The new general licences provide the legal framework for the control of birds including various crow species, woodpigeon and Canada goose for the purposes of conservation of wild birds, flora and fauna, protecting public health and safety and to prevent serious damage to crops and livestock.
The publication of the new licences follows a lengthy consultation by Defra that the GWCT has actively engaged in. This included the preparation and submission of three scientific and practitioner evidence-based reports on the impacts of certain predatory bird species on the conservation of wild birds.
The new general licences allow for control on protected sites and Defra has advised that they will publish further information on this before the licences come into effect.
All the bird species on the current licences remain on at least one or more of the new general licences. Given the changes, it will be essential that users familiarise themselves and comply fully with the terms and conditions to ensure that the licence is applicable to the circumstances within which they are operating.
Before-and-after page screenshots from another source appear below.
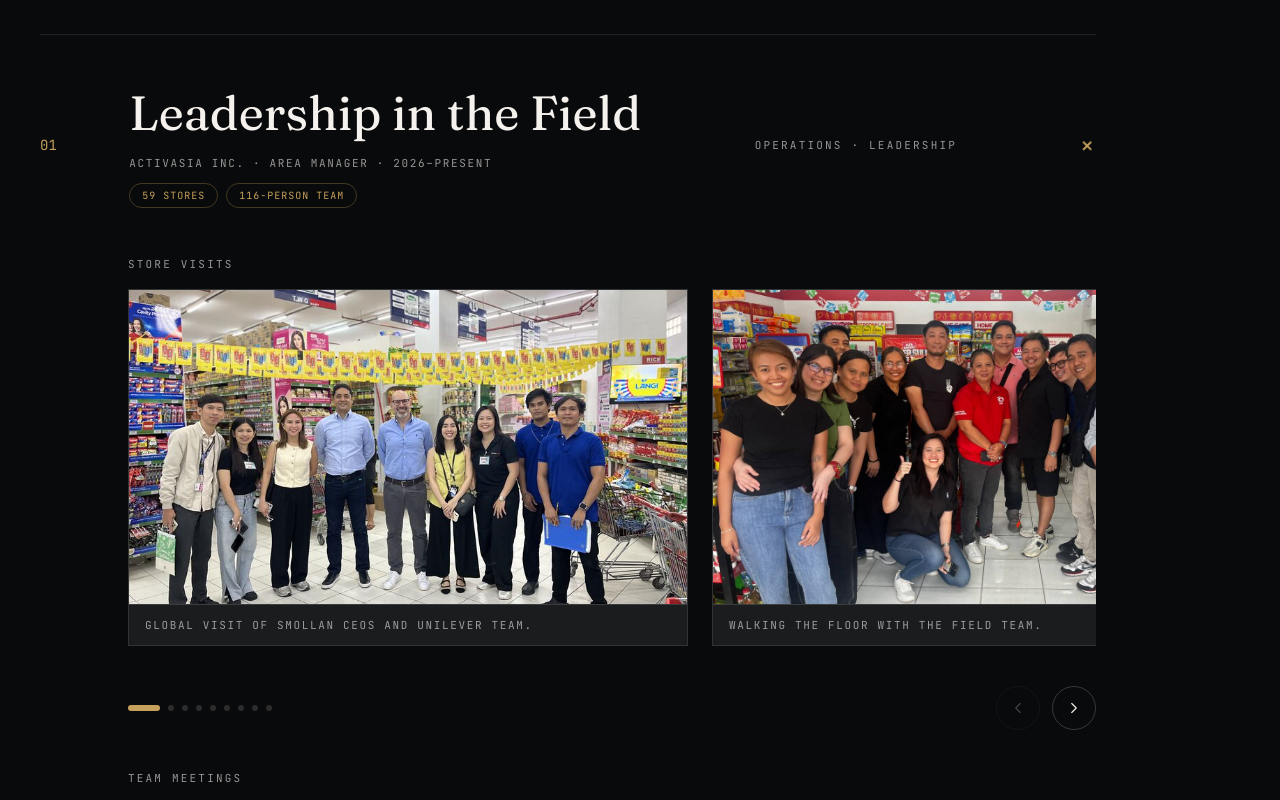
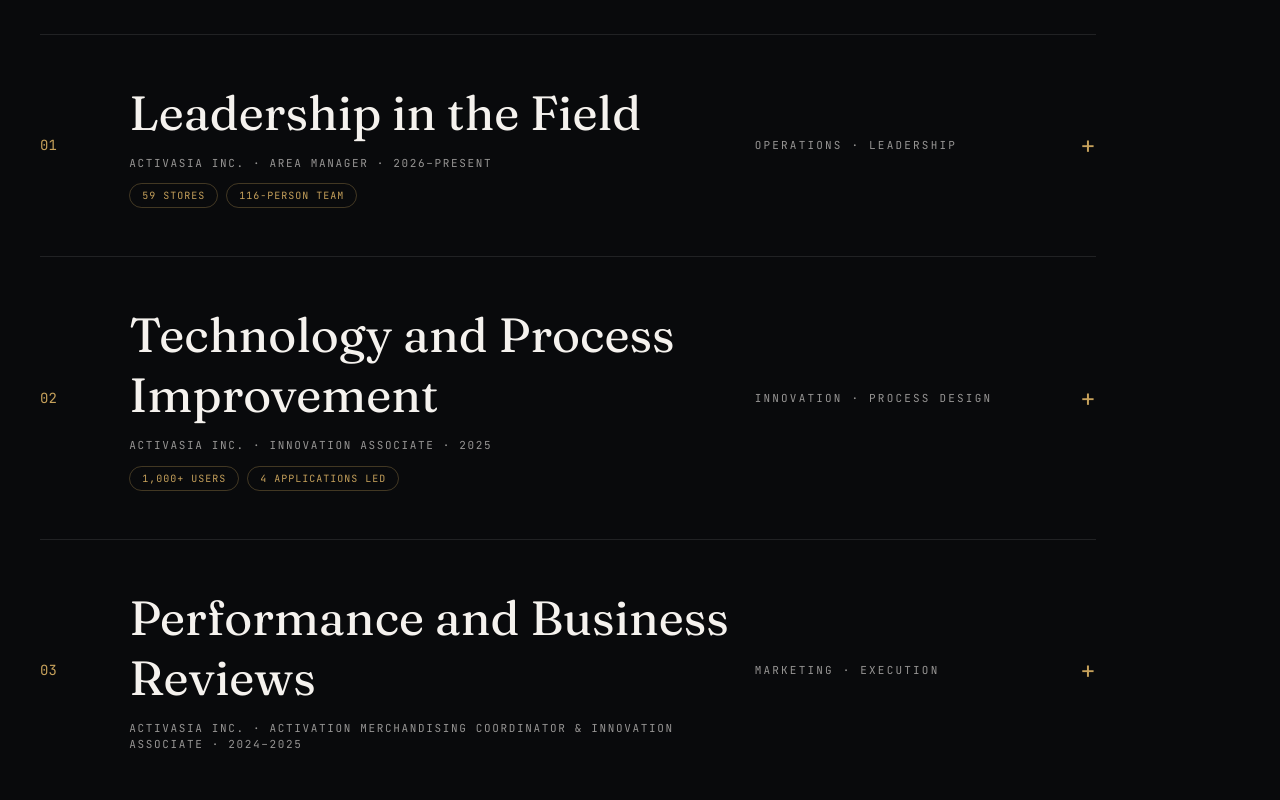
Before and after one commit to rush-L/trish, a Next.js app: page / in a window 1280 px wide. Shown: the part 4640-5440 px from the top of the page. Built offline with nearby package versions, Linux system fonts and the light colour scheme.

Commit message:
fix: minimize all work section upon reload of the site

```diff
--- a/src/components/chapters/Work.tsx
+++ b/src/components/chapters/Work.tsx
@@ -270,7 +270,7 @@ export function Work() {
   // Independently toggled (not a single-open accordion) — closing a panel
   // above the viewport used to yank the whole page up under Lenis's
   // frame-pinned scroll, burying whatever the user had just opened.
-  const [open, setOpen] = useState<Set<number>>(() => new Set([0]));
+  const [open, setOpen] = useState<Set<number>>(() => new Set());
 
   const toggle = (i: number) =>
     setOpen((prev) => {
```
Commenting on the new licences, Dr Roger Draycott of the GWCT said ‘Although we cautiously welcome these new licences, we are still awaiting detail on how the licensing system will work on EU designated sites and further information on the conditions related to trapping problem bird species. Ensuring that the conditions are workable for practitioners is key for the licensing system to be able to deliver for the many vulnerable bird species that are prone to predation during the nesting season and for the crops and livestock that can suffer serious damage from certain birds. We hope that Defra will clarify these details as soon as possible and we look forward to engaging with them. When we have more details we will be providing updates, advice and training sessions on the new licences for our members and supporters’.